# Excerpted records
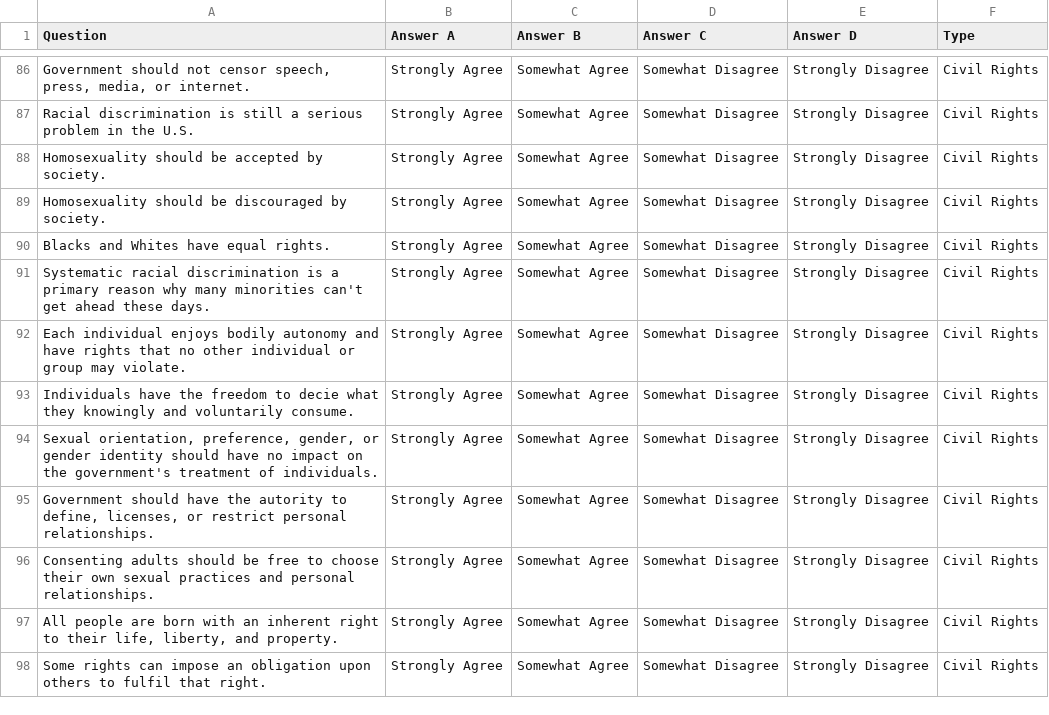
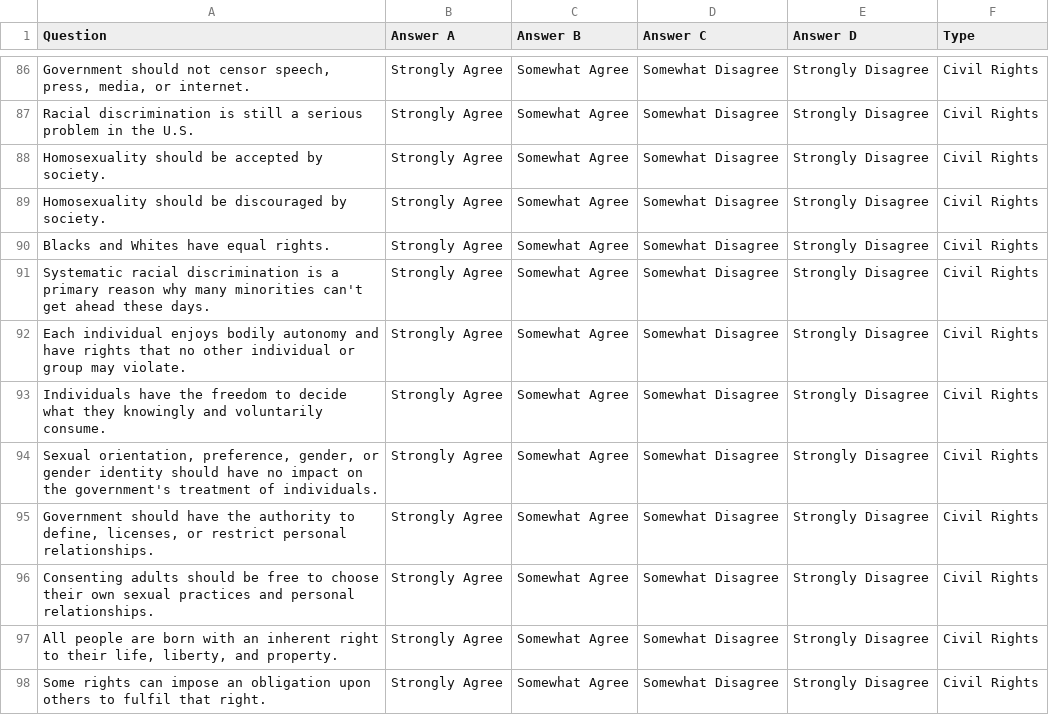
Before and after one commit to OurSociety/OurSociety---Free-Local-Campaign-Platform, a CSV file: config/Seeds/questions.csv, drawn as a sheet; only a part is shown, gaps mark what is left out; the diff covers the shown part only.

```diff
--- a/config/Seeds/questions.csv
+++ b/config/Seeds/questions.csv
@@ -92,5 +92,5 @@ Systematic racial discrimination is a primary reason why many minorities can't g
 Each individual enjoys bodily autonomy and have rights that no other individual or group may violate.,Strongly Agree,Somewhat Agree,Somewhat Disagree,Strongly Disagree,Civil Rights
-Individuals have the freedom to decie what they knowingly and voluntarily consume.,Strongly Agree,Somewhat Agree,Somewhat Disagree,Strongly Disagree,Civil Rights
+Individuals have the freedom to decide what they knowingly and voluntarily consume.,Strongly Agree,Somewhat Agree,Somewhat Disagree,Strongly Disagree,Civil Rights
 "Sexual orientation, preference, gender, or gender identity should have no impact on the government's treatment of individuals.",Strongly Agree,Somewhat Agree,Somewhat Disagree,Strongly Disagree,Civil Rights
-"Government should have the autority to define, licenses, or restrict personal relationships.",Strongly Agree,Somewhat Agree,Somewhat Disagree,Strongly Disagree,Civil Rights
+"Government should have the authority to define, licenses, or restrict personal relationships.",Strongly Agree,Somewhat Agree,Somewhat Disagree,Strongly Disagree,Civil Rights
 Consenting adults should be free to choose their own sexual practices and personal relationships.,Strongly Agree,Somewhat Agree,Somewhat Disagree,Strongly Disagree,Civil Rights
```
Also changed, not shown: 36 edited cells elsewhere in this file.
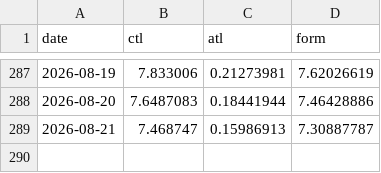
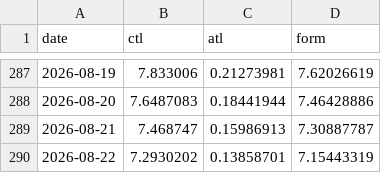
Before and after one commit to jayepraveen999/munich_half_marathon_2026, a CSV file: i644393_wellness.csv, drawn as a sheet; only a part is shown, gaps mark what is left out.

```diff
--- a/i644393_wellness.csv
+++ b/i644393_wellness.csv
@@ -289 +289,2 @@ date,ctl,atl,form
 2026-08-21,7.468747,0.15986913,7.30887787
+2026-08-22,7.2930202,0.13858701,7.15443319
```
Also changed, not shown: 2 other files.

# Activity
If the string "Disagree" appears in a line of the entries, report the line.

# Response to the task
 Each individual enjoys bodily autonomy and have rights that no other individual or group may violate.,Strongly Agree,Somewhat Agree,Somewhat Disagree,Strongly Disagree,Civil Rights
-Individuals have the freedom to decie what they knowingly and voluntarily consume.,Strongly Agree,Somewhat Agree,Somewhat Disagree,Strongly Disagree,Civil Rights
+Individuals have the freedom to decide what they knowingly and voluntarily consume.,Strongly Agree,Somewhat Agree,Somewhat Disagree,Strongly Disagree,Civil Rights
 "Sexual orientation, preference, gender, or gender identity should have no impact on the government's treatment of individuals.",Strongly Agree,Somewhat Agree,Somewhat Disagree,Strongly Disagree,Civil Rights
-"Government should have the autority to define, licenses, or restrict personal relationships.",Strongly Agree,Somewhat Agree,Somewhat Disagree,Strongly Disagree,Civil Rights
+"Government should have the authority to define, licenses, or restrict personal relationships.",Strongly Agree,Somewhat Agree,Somewhat Disagree,Strongly Disagree,Civil Rights
 Consenting adults should be free to choose their own sexual practices and personal relationships.,Strongly Agree,Somewhat Agree,Somewhat Disagree,Strongly Disagree,Civil Rights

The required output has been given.